* [HOW TO COMPLETE THIS TASK]:
The data below should be restated word for word, with every picture omitted.

* [WORKING DATA]:
[Start of Attachment]

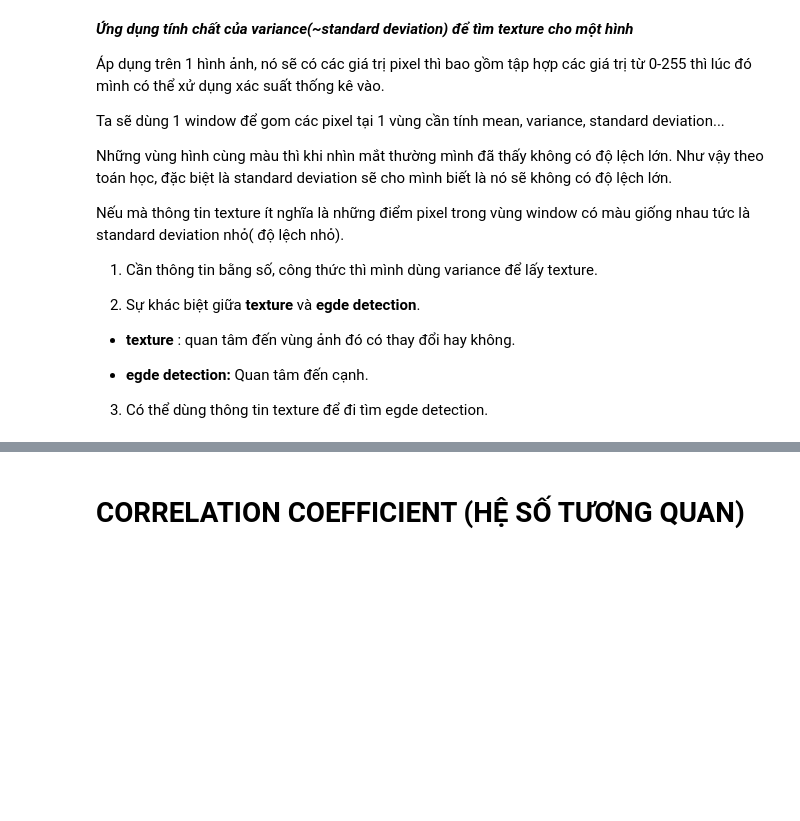
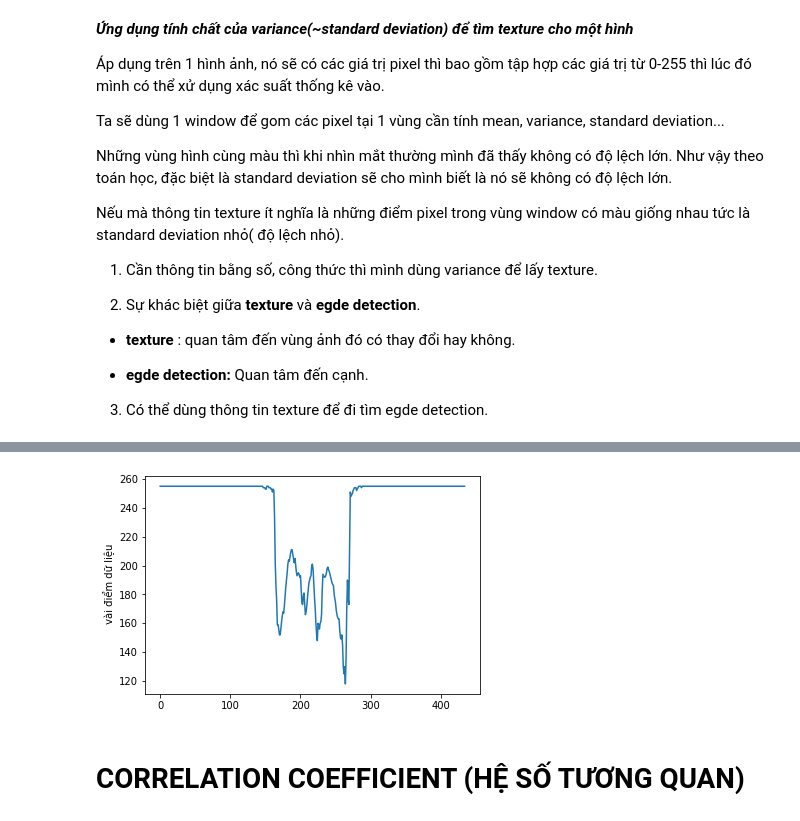
Before and after one commit to VanNguyenThiCam/Code-Math, a Jupyter notebook: StatisticAndAplication.ipynb, the cells around one changed output, grey strips where cells are left out. Drawn from its saved outputs; the diff is of its cells as text; code cells hidden in the pictures; blank space fills up the shorter version.

```diff
--- a/StatisticAndAplication.ipynb
+++ b/StatisticAndAplication.ipynb
@@ -151,3 +173,11 @@ SyntaxError: ignored
+# %%
+import matplotlib.pyplot as plt
+
+plt.plot(gray[100])
+plt.ylabel(' vài điểm dữ liệu')
+plt.show()
+# %% [output]
+[figure, added]
 # %% [markdown]
 # **CORRELATION COEFFICIENT (HỆ SỐ TƯƠNG QUAN)**
 # %% [markdown]
```
Also changed, not shown: parts of 12 cells of this notebook.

[End of Attachment]

* [RESPONSE AREA]:
Before and after one commit to VanNguyenThiCam/Code-Math, a Jupyter notebook: StatisticAndAplication.ipynb, the cells around one changed output, grey strips where cells are left out. Drawn from its saved outputs; the diff is of its cells as text; code cells hidden in the pictures; blank space fills up the shorter version.

```diff
--- a/StatisticAndAplication.ipynb
+++ b/StatisticAndAplication.ipynb
@@ -151,3 +173,11 @@ SyntaxError: ignored
+# %%
+import matplotlib.pyplot as plt
+
+plt.plot(gray[100])
+plt.ylabel(' vài điểm dữ liệu')
+plt.show()
+# %% [output]
+[figure, added]
 # %% [markdown]
 # **CORRELATION COEFFICIENT (HỆ SỐ TƯƠNG QUAN)**
 # %% [markdown]
```
Also changed, not shown: parts of 12 cells of this notebook.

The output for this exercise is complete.